The Coming Women’s Movement
The mass outrage expressed in the #MeToo campaign is an empowering moment for the still brewing new women’s movement. We need to move to the next step and have a self-organized women’s movement fighting with disruptive tactics to win victories. With the millions who came out into the streets the day after Trump’s inauguration, there should be no doubt that there is a powerful mass consciousness of the need to fight gender inequality. Women are rightfully angry at a lot: gender-based violence and inequality, the hypocrisy of the Democratic political establishment on sexual violence, the outright hostility towards women of the Republican political establishment, a sexual predator in Donald Trump in the White House. And the anger extends, of course, to millions of men. Attitudes on gender equality have changed significantly since the women’s movement broke out and a new women’s mass movement will have broad support in society generally. #MeToo is the latest mass women’s action in a string of events globally that points toward an explosive mood against sexism and the billionaire-dominated political establishment.
Worldwide, there is an upturn in struggle around women’s issues.

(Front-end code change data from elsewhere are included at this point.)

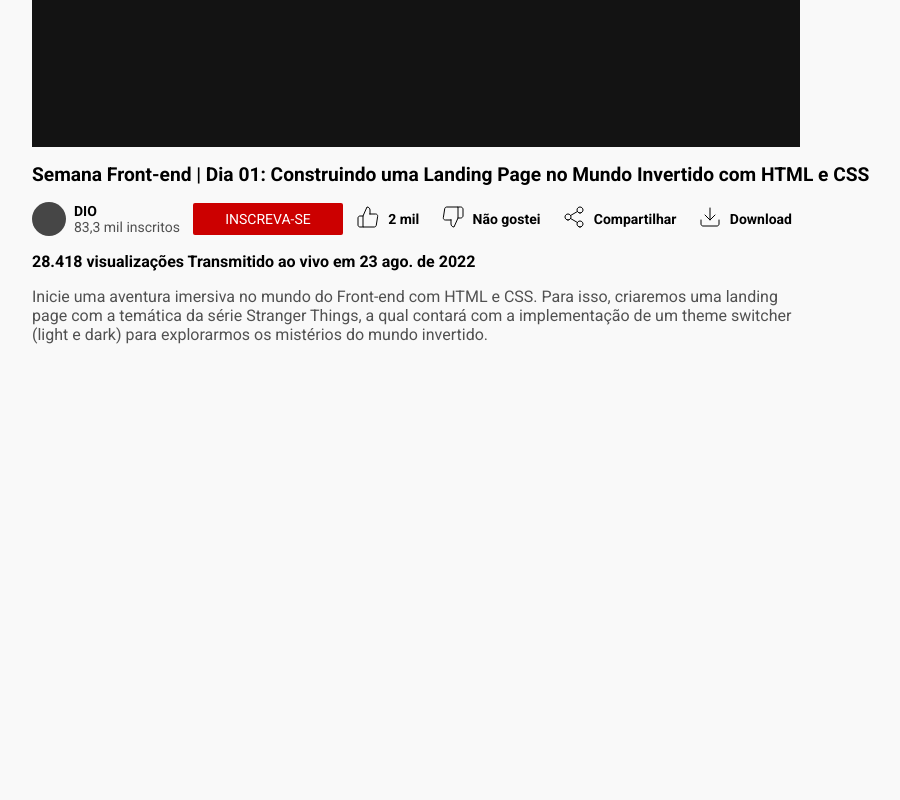
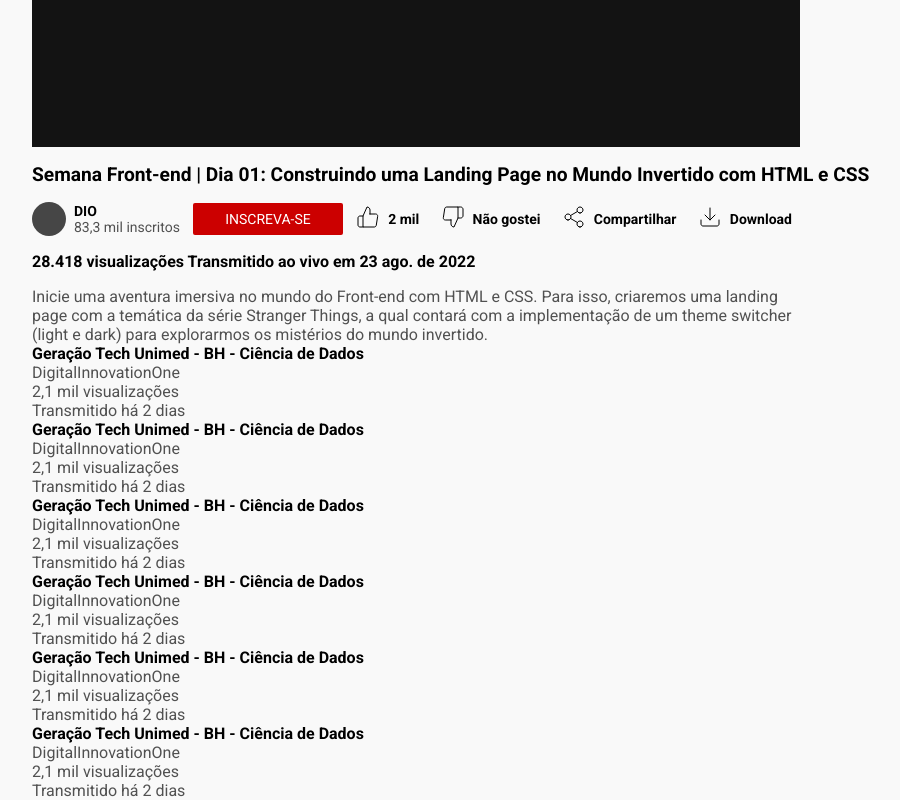
Before and after one commit to vincenzofadda/dio-clone-youtube, a plain HTML site: page index.html in a window 1280 px wide. Shown: the part 415-1215 px from the top of the page, without its empty margins (40-940 px from the left). Before the commit the page ends 800 px from the top, so only its background shows below. Drawn offline with Linux system fonts and the light colour scheme.

Commit message:
feat: add mini-video area

```diff
--- a/index.html
+++ b/index.html
@@ -16,7 +16,7 @@
         </ul>
       </div>
       <div class="search-bar">
-        <button>TESTANDO O BOTAO</button>
+        <input type="text"><button class="search-btn"><img src="assets/images/search.svg" alt="search"></button>
       </div>
       <div class="right-menu">
         <ul>
@@ -30,6 +30,7 @@
   </header>
 
   <main>
+    <div class="main-area">
       <div class="screen"></div>
       <div class="title">
         <h1>Semana Front-end | Dia 01: Construindo uma Landing Page no Mundo Invertido com HTML e CSS</h1>
@@ -67,6 +68,69 @@
       <div class="description">
         <p>Inicie uma aventura imersiva no mundo do Front-end com HTML e CSS. Para isso, criaremos uma landing page com a temática da série Stranger Things, a qual contará com a implementação de um theme switcher (light e dark) para explorarmos os mistérios do mundo invertido.</p>
       </div>
+    </div>
+    <aside>
+      <div class="mini-video">
+        <div class="mini-screen"></div>
+        <div class="mini-video-specs">
+          <h4>Geração Tech Unimed - BH - Ciência de Dados</h4>
+          <p>DigitalInnovationOne</p>
+          <p>2,1 mil visualizações<br>
+          Transmitido há 2 dias</p>
+        </div>
+      </div>
+
+      <div class="mini-video">
+        <div class="mini-screen"></div>
+        <div class="mini-video-specs">
+          <h4>Geração Tech Unimed - BH - Ciência de Dados</h4>
+          <p>DigitalInnovationOne</p>
+          <p>2,1 mil visualizações<br>
+          Transmitido há 2 dias</p>
+        </div>
+      </div>
+
+      <div class="mini-video">
+        <div class="mini-screen"></div>
+        <div class="mini-video-specs">
+          <h4>Geração Tech Unimed - BH - Ciência de Dados</h4>
+          <p>DigitalInnovationOne</p>
+          <p>2,1 mil visualizações<br>
+          Transmitido há 2 dias</p>
+        </div>
+      </div>
+
+      <div class="mini-video">
+        <div class="mini-screen"></div>
+        <div class="mini-video-specs">
+          <h4>Geração Tech Unimed - BH - Ciência de Dados</h4>
+          <p>DigitalInnovationOne</p>
+          <p>2,1 mil visualizações<br>
+          Transmitido há 2 dias</p>
+        </div>
+      </div>
+
+      <div class="mini-video">
+        <div class="mini-screen"></div>
+        <div class="mini-video-specs">
+          <h4>Geração Tech Unimed - BH - Ciência de Dados</h4>
+          <p>DigitalInnovationOne</p>
+          <p>2,1 mil visualizações<br>
+          Transmitido há 2 dias</p>
+        </div>
+      </div>
+
+      <div class="mini-video">
+        <div class="mini-screen"></div>
+        <div class="mini-video-specs">
+          <h4>Geração Tech Unimed - BH - Ciência de Dados</h4>
+          <p>DigitalInnovationOne</p>
+          <p>2,1 mil visualizações<br>
+          Transmitido há 2 dias</p>
+        </div>
+      </div>
+
+    </aside>
   </main>
 </body>
 </html>
```
Lines whose indentation alone changed are shown as unchanged.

In Argentina the “Ni Una Menos” or Not one Less movement has mobilized hundreds of thousands in the fight against the killing of women. Ni Una Menos spread across Latin America and served as an inspiration to the Women’s March organizers here in the U.S. A year ago in Poland, women organized a one-day general strike in opposition to a more restrictive abortion law that was being introduced by the right-wing government. The strike was successful; lawmakers were forced to withdraw the new law. In Ireland, a concerted grassroots campaign has been aimed at repealing the constitutional ban on abortion, led by Ruth Coppinger, member of parliament for the Socialist Party, the sister organization of the Socialist Party in Australia.

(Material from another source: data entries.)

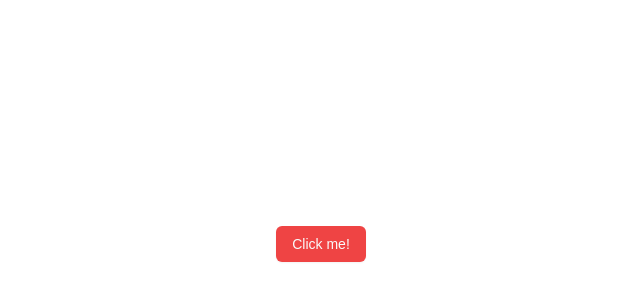
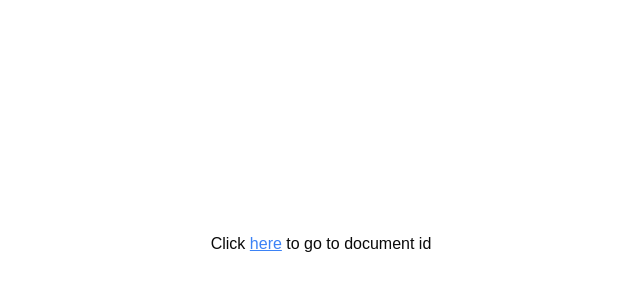
Before and after one commit to SqueeCodes/docs-clone, a Next.js app: page / in a window 1280 px wide. Shown: the part 156-456 px from the top of the page, without its empty margins (319-959 px from the left). Built offline with nearby package versions, Linux system fonts and the light colour scheme.

Commit message:
added page and layout basics

```diff
--- a/src/app/documents/[documentId]/layout.tsx
+++ /dev/null
@@ -1,14 +0,0 @@
-interface DocumentsLayoutProps {
-    children: React.ReactNode;
-};
-
-const DocumentsLayout = ({ children }: DocumentsLayoutProps) => {
-  return (
-    <div className="flex flex-col gap-y-4">
-      <nav className="w-full bg-red-500">Document navbar</nav>
-    {children}
-    </div>
-  );
-}
-
-export default DocumentsLayout;
--- a/src/app/page.tsx
+++ b/src/app/page.tsx
@@ -1,11 +1,9 @@
-import { Button } from "@/components/ui/button";
+import Link from "next/link";
 
 const Home = () =>{
   return (
     <div className="flex min-h-screen items-center justify-center">
-      <Button variant={"destructive"}>
-        Click me!
-      </Button>
+    Click <Link href="/documents/123"> &nbsp;<span className="text-blue-500 underline">here</span>&nbsp;</Link> to go to document id
     </div>
   );
 
```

As capitalism pushes workers back on so many fronts around the world, a global women’s movement is emerging. A new women’s movement here must take on the issues of sexual harassment, gender based violence, reproductive rights, parental leave, childcare and the pay gap. Working class women’s needs should be at the center of a rebuilt women’s movement. Safe, decent affordable housing, higher wages, and Medicare for all are also critical demands for women, and demands that are diametrically opposed to the interests of the big business, the corporations and the political establishment. And while sections of the political establishment may pay lip service to women’s equality, they represent an economic system whose foundations are built on class, race and gender exploitation, just like the world of big Hollywood movies. Only a socialist society based on radical egalitarianism can bring an end once and for all to the reign of all the Harvey Weinsteins.
By Erin Brightwell